A Sprint Review is a meeting that is held at the end of a Sprint to review what tasks were “Done” and “Not Done” during the Sprint. This meeting is a chance to review and demonstrate what was accomplished during the Sprint with key stakeholders. It is also a chance to discuss what was not accomplished and how and whether those tasks will be addressed in a future Sprint. Let’s continue the example of the screen shot problem that was raised in one of the Daily Scrums. It turns out, the team was unable to update the screen shots in the new reporting engine because the product team was unable to finalize the page design in time for your team to update the course. The Scrum team would discuss how and why this happened with the expressed purpose of getting the screen shots updated at the next possible time, which could be in the next Sprint or further in the future. This depends on how the product team is progressing on the new reporting engine. By taking the time to do a Sprint Review, the team can communicate to key stakeholders what got done, what did not get done, and why.
Whereas a Sprint Review is tactical, a Sprint Retrospective is more strategic and a chance for the team to “inspect itself” and make improvements for the future. Things that can be covered during the Retrospective are how the last Sprint went in terms of “people, relationships, process, and tools.” It is also a chance to discuss plans for making improvements in these areas. In the example of the reporting engine screen shots, a Retrospective may uncover that this issue should have been raised earlier. This way, the team leaders may have been able to talk to the product team sooner and get the design completed on time. Another possible outcome of the Retrospective could have been that the team discovers that they are much more dependent on the timeline of the product team than they thought, so when conducting future Sprint Planning sessions, they may want to invite a member of the product team to help guide the planning process. That could be a way to improve Sprint Planning and improve what can get completed during Sprints.

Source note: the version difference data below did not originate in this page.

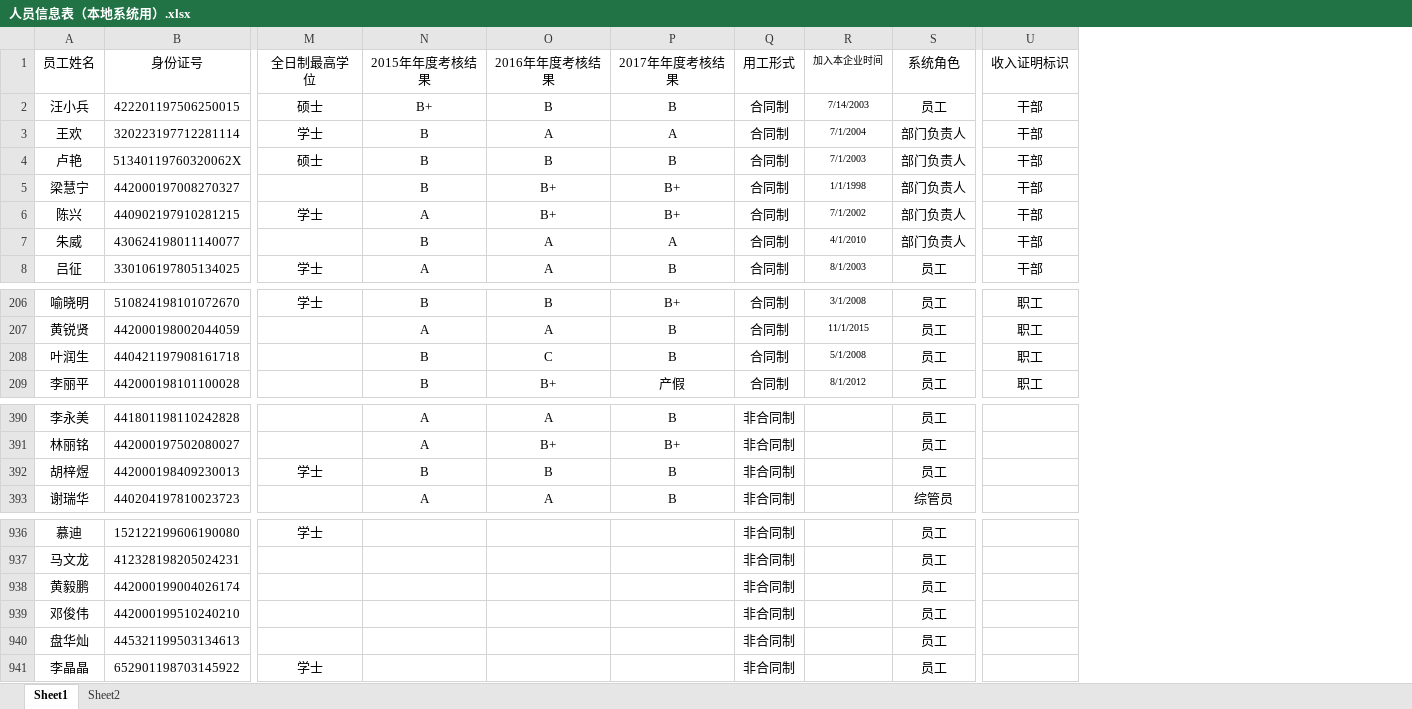
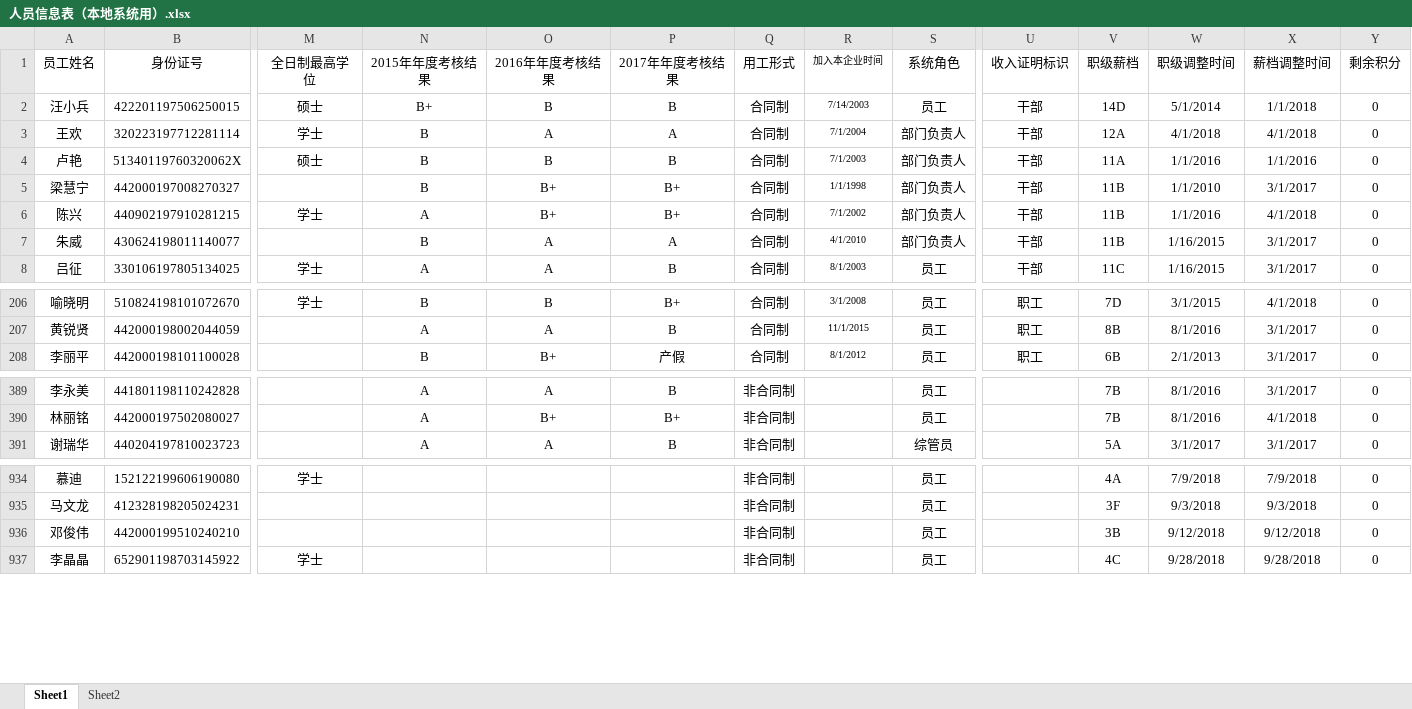
Before and after one commit to zsyzlyj/holiday, an Excel workbook: uploads/wage_user/人员信息表（本地系统用）.xlsx, sheet Sheet1, drawn as a sheet; only a part is shown, gaps mark what is left out; values as stored, in another font and other column widths than the file's, no borders; removed rows and columns are numbered as before the commit, all else as after; rows hold the shown columns only; the diff names each change by its address in the sheet, - before the commit and + after, or states it on an @@ line.

```diff
--- a/uploads/wage_user/人员信息表（本地系统用）.xlsx (sheet Sheet1)
+++ b/uploads/wage_user/人员信息表（本地系统用）.xlsx (sheet Sheet1)
+column V (职级薪档), rows 2-8: 14D | 12A | 11A | 11B | 11B | 11B | 11C; rows 206-208: 7D | 8B | 6B; rows 389-391: 7B | 7B | 5A; rows 934-937: 4A | 3F | 3B | 4C
+column W (职级调整时间), rows 2-8: 5/1/2014 | 4/1/2018 | 1/1/2016 | 1/1/2010 | 1/1/2016 | 1/16/2015 | 1/16/2015; rows 206-208: 3/1/2015 | 8/1/2016 | 2/1/2013; rows 389-391: 8/1/2016 | 8/1/2016 | 3/1/2017; rows 934-937: 7/9/2018 | 9/3/2018 | 9/12/2018 | 9/28/2018
+column X (薪档调整时间), rows 2-8: 1/1/2018 | 4/1/2018 | 1/1/2016 | 3/1/2017 | 4/1/2018 | 3/1/2017 | 3/1/2017; rows 206-208: 4/1/2018 | 3/1/2017 | 3/1/2017; rows 389-391: 3/1/2017 | 4/1/2018 | 3/1/2017; rows 934-937: 7/9/2018 | 9/3/2018 | 9/12/2018 | 9/28/2018
+column Y (剩余积分), rows 2-8: all 0; rows 206-208: all 0; rows 389-391: all 0; rows 934-937: all 0
-row 208: 叶润生 | 440421197908161718 |  | B | C | B | 合同制 | 5/1/2008 | 员工 | 职工
-row 392: 胡梓煜 | 442000198409230013 | 学士 | B | B | B | 非合同制 |  | 员工
-row 938: 黄毅鹏 | 442000199004026174 |  |  |  |  | 非合同制 |  | 员工
-row 940: 盘华灿 | 445321199503134613 |  |  |  |  | 非合同制 |  | 员工
```
Also changed, not shown: uploads/standard/人员导入模板.xlsx, uploads/standard/年假导入模板.xlsx, 37 other files.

Is Scrum for You?
Pretty easy, right? As it states in the Scrum Guide, Scrum is easy to understand, but difficult to master. I recommend reading the Scrum Guide. It will change the way you think about how to get work done on your team. Even if you don’t adopt a full-blown Scrum process, you will find yourself adopting parts, like the Daily Scrum, Sprints, and Sprint Planning, for example.
This blog post originally appeared on the humancapitalist blog.